WHAT IS BEING ASKED:
If an entry holds a picture, leave that picture out and reproduce everything else exactly.

EXERCISE MATERIAL:
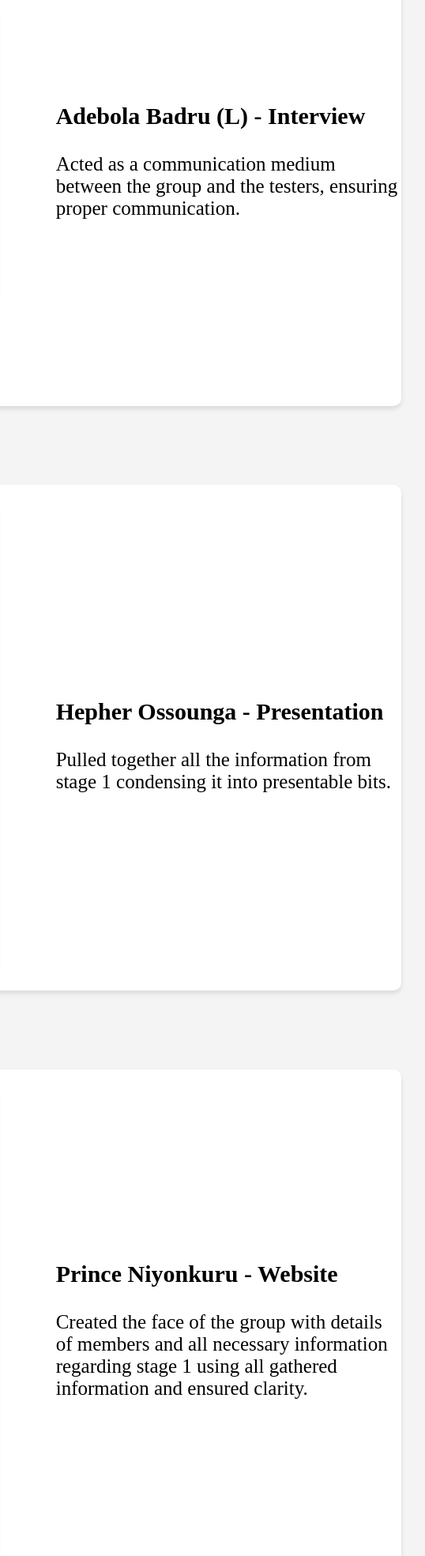
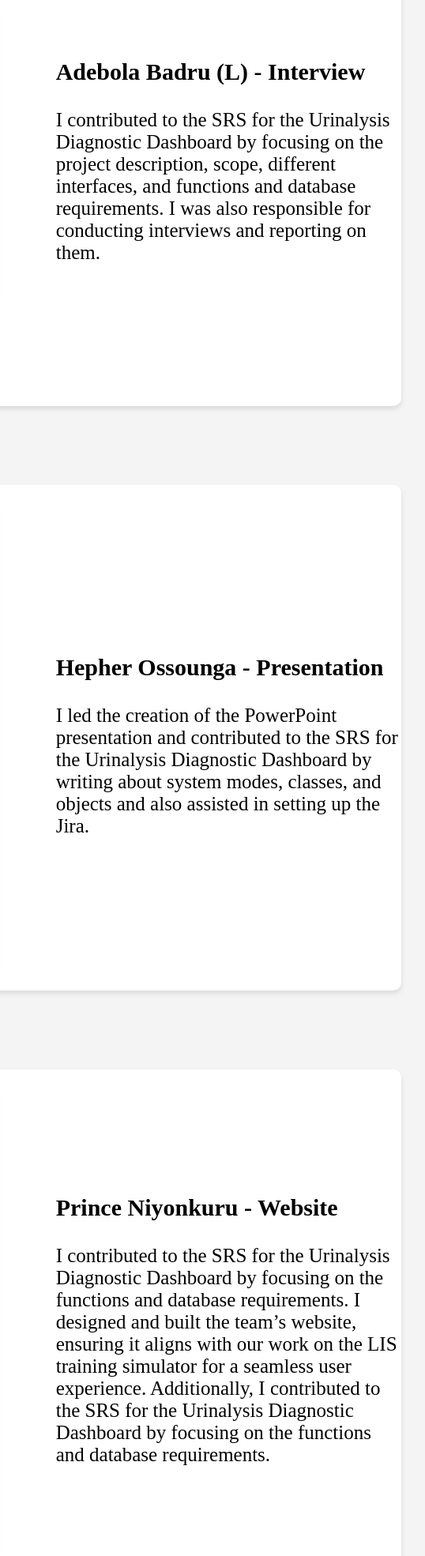
Before and after one commit to Halmuhammet/The-Four, a plain HTML site: page index.html in a window 1280 px wide. Shown: the part 1120-3090 px from the top of the page at 79% size, 638-1176 px from the left. Drawn offline with Linux system fonts and the light colour scheme.

Commit message:
modified role descriptions

```diff
--- a/index.html
+++ b/index.html
@@ -32,7 +32,7 @@
                     Adebola Badru (L) - Interview
                 </h1 >
                 <span class="introText">
-                    Acted as a communication medium between the group and the testers, ensuring proper communication.
+                    I contributed to the SRS for the Urinalysis Diagnostic Dashboard by focusing on the project description, scope, different interfaces, and functions and database requirements. I was also responsible for conducting interviews and reporting on them.
                 </span>
             </div>
         </div>
@@ -45,7 +45,7 @@
                     Hepher Ossounga - Presentation
                 </h1>
                 <span class="introText">
-                Pulled together all the information from stage 1 condensing it into presentable bits.
+                    I led the creation of the PowerPoint presentation and contributed to the SRS for the Urinalysis Diagnostic Dashboard by writing about system modes, classes, and objects and also assisted in setting up the Jira.
                 </span>
             </div>
         </div>
@@ -58,7 +58,7 @@
                     Prince Niyonkuru - Website
                 </h1 >
                 <span class="introText">
-                Created the face of the group with details of members and all necessary information regarding stage 1 using all gathered information and ensured clarity.
+                    I contributed to the SRS for the Urinalysis Diagnostic Dashboard by focusing on the functions and database requirements. I designed and built the team’s website, ensuring it aligns with our work on the LIS training simulator for a seamless user experience. Additionally, I contributed to the SRS for the Urinalysis Diagnostic Dashboard by focusing on the functions and database requirements.
                 </span>
             </div>
         </div>
@@ -71,10 +71,9 @@
                     Halmuhammet Muhamedorazov - Website
                 </h1>
                 <span class="introText">
-                Helped to build the group website.
+                    I contributed to built the team’s website. I also worked on SRS for the Urinalysis/Body Fluid Dashboard, focusing on Design Constraints and System attributes.
                 </span>
             </div>
-
         </div>
     </div>
     <div class = "footer">
```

EXPECTED ANSWER:
Before and after one commit to Halmuhammet/The-Four, a plain HTML site: page index.html in a window 1280 px wide. Shown: the part 1120-3090 px from the top of the page at 79% size, 638-1176 px from the left. Drawn offline with Linux system fonts and the light colour scheme.

Commit message:
modified role descriptions

```diff
--- a/index.html
+++ b/index.html
@@ -32,7 +32,7 @@
                     Adebola Badru (L) - Interview
                 </h1 >
                 <span class="introText">
-                    Acted as a communication medium between the group and the testers, ensuring proper communication.
+                    I contributed to the SRS for the Urinalysis Diagnostic Dashboard by focusing on the project description, scope, different interfaces, and functions and database requirements. I was also responsible for conducting interviews and reporting on them.
                 </span>
             </div>
         </div>
@@ -45,7 +45,7 @@
                     Hepher Ossounga - Presentation
                 </h1>
                 <span class="introText">
-                Pulled together all the information from stage 1 condensing it into presentable bits.
+                    I led the creation of the PowerPoint presentation and contributed to the SRS for the Urinalysis Diagnostic Dashboard by writing about system modes, classes, and objects and also assisted in setting up the Jira.
                 </span>
             </div>
         </div>
@@ -58,7 +58,7 @@
                     Prince Niyonkuru - Website
                 </h1 >
                 <span class="introText">
-                Created the face of the group with details of members and all necessary information regarding stage 1 using all gathered information and ensured clarity.
+                    I contributed to the SRS for the Urinalysis Diagnostic Dashboard by focusing on the functions and database requirements. I designed and built the team’s website, ensuring it aligns with our work on the LIS training simulator for a seamless user experience. Additionally, I contributed to the SRS for the Urinalysis Diagnostic Dashboard by focusing on the functions and database requirements.
                 </span>
             </div>
         </div>
@@ -71,10 +71,9 @@
                     Halmuhammet Muhamedorazov - Website
                 </h1>
                 <span class="introText">
-                Helped to build the group website.
+                    I contributed to built the team’s website. I also worked on SRS for the Urinalysis/Body Fluid Dashboard, focusing on Design Constraints and System attributes.
                 </span>
             </div>
-
         </div>
     </div>
     <div class = "footer">
```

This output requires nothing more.